### Description of the task
All of the entries below should be returned verbatim, apart from the pictures.

### Exercise data
────────────────────

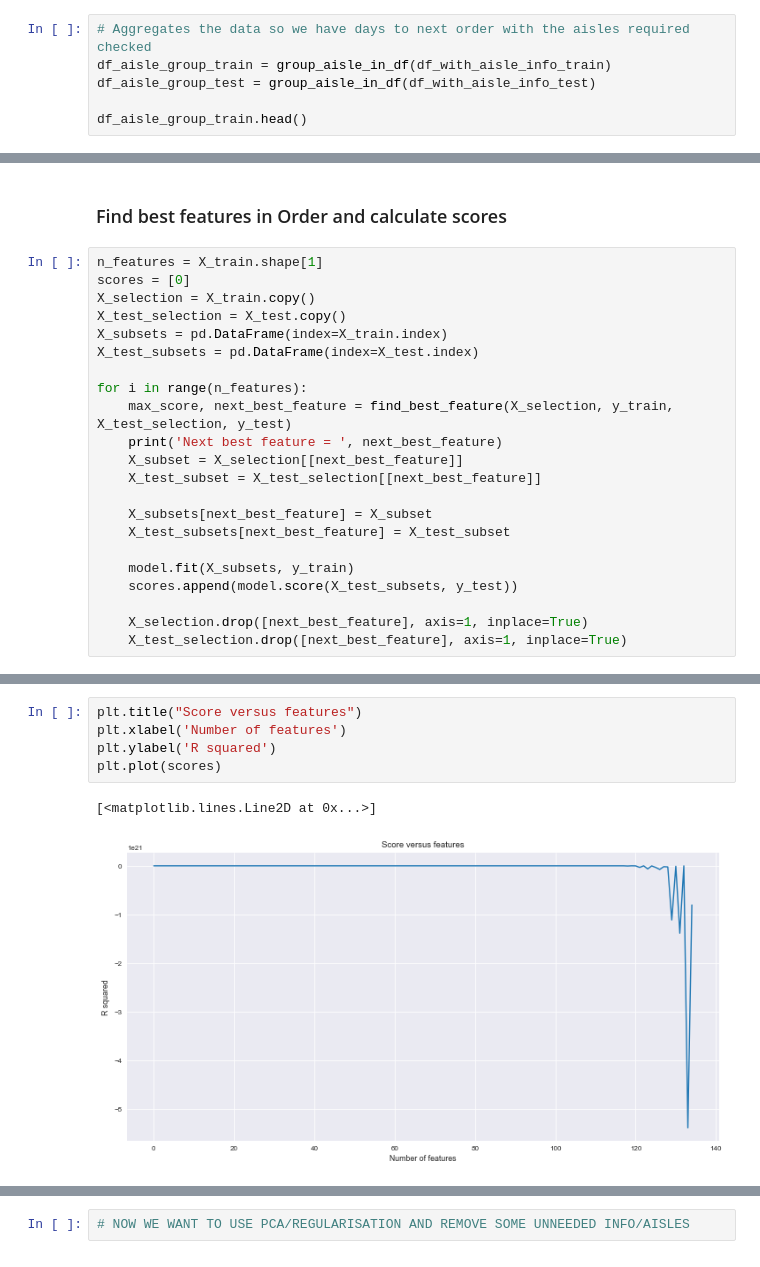
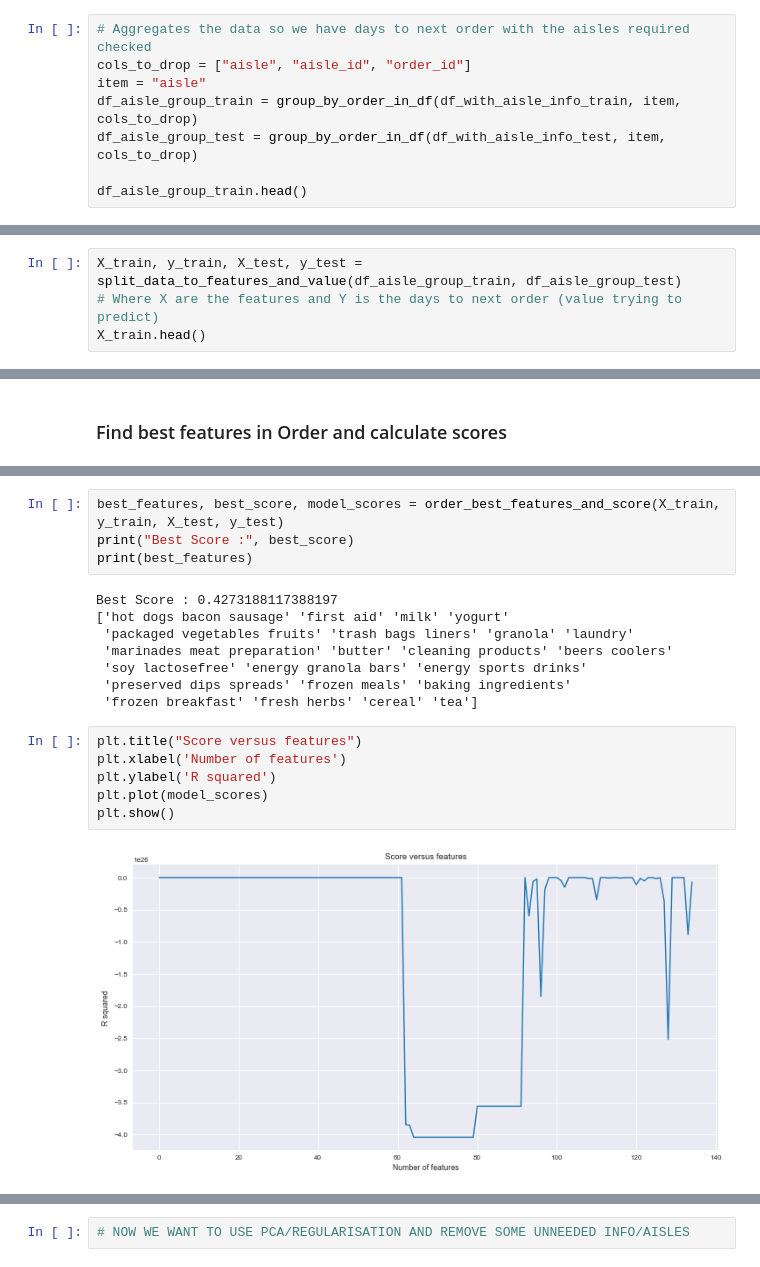
Before and after one commit to 1carew1/instacart_investigation, a Jupyter notebook: Assignment_2_Regression.ipynb, the cells around one changed output, grey strips where cells are left out. Drawn from its saved outputs; the diff is of its cells as text.

```diff
--- a/Assignment_2_Regression.ipynb
+++ b/Assignment_2_Regression.ipynb
@@ -187,8 +260,10 @@ df_with_aisle_info_train.head()
 ### Populate the Aisle Columns
 # %%
 # Aggregates the data so we have days to next order with the aisles required checked
-df_aisle_group_train = group_aisle_in_df(df_with_aisle_info_train)
-df_aisle_group_test = group_aisle_in_df(df_with_aisle_info_test)
+cols_to_drop = ["aisle", "aisle_id", "order_id"]
+item = "aisle"
+df_aisle_group_train = group_by_order_in_df(df_with_aisle_info_train, item, cols_to_drop)
+df_aisle_group_test = group_by_order_in_df(df_with_aisle_info_test, item, cols_to_drop)
 
 df_aisle_group_train.head()
 # %% [output]
@@ -225,0 +279,4 @@ X_train.head()
+# %%
+X_train, y_train, X_test, y_test = split_data_to_features_and_value(df_aisle_group_train, df_aisle_group_test)
+# Where X are the features and Y is the days to next order (value trying to predict)
+X_train.head()
@@ -262,24 +305,2 @@ find_best_feature(X_train, y_train, X_test, y_test)
 # %% [markdown]
 ### Find best features in Order and calculate scores
-# %%
-n_features = X_train.shape[1]
-scores = [0]
-X_selection = X_train.copy()
-X_test_selection = X_test.copy()
-X_subsets = pd.DataFrame(index=X_train.index)
-X_test_subsets = pd.DataFrame(index=X_test.index)
-
-for i in range(n_features):
-    max_score, next_best_feature = find_best_feature(X_selection, y_train, X_test_selection, y_test)
-    print('Next best feature = ', next_best_feature)
-    X_subset = X_selection[[next_best_feature]]
-    X_test_subset = X_test_selection[[next_best_feature]]
-
-    X_subsets[next_best_feature] = X_subset
-    X_test_subsets[next_best_feature] = X_test_subset
-
-    model.fit(X_subsets, y_train)
-    scores.append(model.score(X_test_subsets, y_test))
-
-    X_selection.drop([next_best_feature], axis=1, inplace=True)
-    X_test_selection.drop([next_best_feature], axis=1, inplace=True)
@@ -304,8 +307,20 @@ Next best feature =  nuts_seeds_dried_fruit
+# %%
+best_features, best_score, model_scores = order_best_features_and_score(X_train, y_train, X_test, y_test)
+print("Best Score :", best_score)
+print(best_features)
+# %% [output]
+Best Score : 0.4273188117388197
+['hot dogs bacon sausage' 'first aid' 'milk' 'yogurt'
+ 'packaged vegetables fruits' 'trash bags liners' 'granola' 'laundry'
+ 'marinades meat preparation' 'butter' 'cleaning products' 'beers coolers'
+ 'soy lactosefree' 'energy granola bars' 'energy sports drinks'
+ 'preserved dips spreads' 'frozen meals' 'baking ingredients'
+ 'frozen breakfast' 'fresh herbs' 'cereal' 'tea']
 # %%
 plt.title("Score versus features")
 plt.xlabel('Number of features')
 plt.ylabel('R squared')
-plt.plot(scores)
+plt.plot(model_scores)
+plt.show()
 # %% [output]
-[<matplotlib.lines.Line2D at 0x...>]
-[figure, old version]
+[figure, new version]
```
Also changed, not shown: parts of 36 cells of this notebook.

────────────────────

### Answer
Before and after one commit to 1carew1/instacart_investigation, a Jupyter notebook: Assignment_2_Regression.ipynb, the cells around one changed output, grey strips where cells are left out. Drawn from its saved outputs; the diff is of its cells as text.

```diff
--- a/Assignment_2_Regression.ipynb
+++ b/Assignment_2_Regression.ipynb
@@ -187,8 +260,10 @@ df_with_aisle_info_train.head()
 ### Populate the Aisle Columns
 # %%
 # Aggregates the data so we have days to next order with the aisles required checked
-df_aisle_group_train = group_aisle_in_df(df_with_aisle_info_train)
-df_aisle_group_test = group_aisle_in_df(df_with_aisle_info_test)
+cols_to_drop = ["aisle", "aisle_id", "order_id"]
+item = "aisle"
+df_aisle_group_train = group_by_order_in_df(df_with_aisle_info_train, item, cols_to_drop)
+df_aisle_group_test = group_by_order_in_df(df_with_aisle_info_test, item, cols_to_drop)
 
 df_aisle_group_train.head()
 # %% [output]
@@ -225,0 +279,4 @@ X_train.head()
+# %%
+X_train, y_train, X_test, y_test = split_data_to_features_and_value(df_aisle_group_train, df_aisle_group_test)
+# Where X are the features and Y is the days to next order (value trying to predict)
+X_train.head()
@@ -262,24 +305,2 @@ find_best_feature(X_train, y_train, X_test, y_test)
 # %% [markdown]
 ### Find best features in Order and calculate scores
-# %%
-n_features = X_train.shape[1]
-scores = [0]
-X_selection = X_train.copy()
-X_test_selection = X_test.copy()
-X_subsets = pd.DataFrame(index=X_train.index)
-X_test_subsets = pd.DataFrame(index=X_test.index)
-
-for i in range(n_features):
-    max_score, next_best_feature = find_best_feature(X_selection, y_train, X_test_selection, y_test)
-    print('Next best feature = ', next_best_feature)
-    X_subset = X_selection[[next_best_feature]]
-    X_test_subset = X_test_selection[[next_best_feature]]
-
-    X_subsets[next_best_feature] = X_subset
-    X_test_subsets[next_best_feature] = X_test_subset
-
-    model.fit(X_subsets, y_train)
-    scores.append(model.score(X_test_subsets, y_test))
-
-    X_selection.drop([next_best_feature], axis=1, inplace=True)
-    X_test_selection.drop([next_best_feature], axis=1, inplace=True)
@@ -304,8 +307,20 @@ Next best feature =  nuts_seeds_dried_fruit
+# %%
+best_features, best_score, model_scores = order_best_features_and_score(X_train, y_train, X_test, y_test)
+print("Best Score :", best_score)
+print(best_features)
+# %% [output]
+Best Score : 0.4273188117388197
+['hot dogs bacon sausage' 'first aid' 'milk' 'yogurt'
+ 'packaged vegetables fruits' 'trash bags liners' 'granola' 'laundry'
+ 'marinades meat preparation' 'butter' 'cleaning products' 'beers coolers'
+ 'soy lactosefree' 'energy granola bars' 'energy sports drinks'
+ 'preserved dips spreads' 'frozen meals' 'baking ingredients'
+ 'frozen breakfast' 'fresh herbs' 'cereal' 'tea']
 # %%
 plt.title("Score versus features")
 plt.xlabel('Number of features')
 plt.ylabel('R squared')
-plt.plot(scores)
+plt.plot(model_scores)
+plt.show()
 # %% [output]
-[<matplotlib.lines.Line2D at 0x...>]
-[figure, old version]
+[figure, new version]
```
Also changed, not shown: parts of 36 cells of this notebook.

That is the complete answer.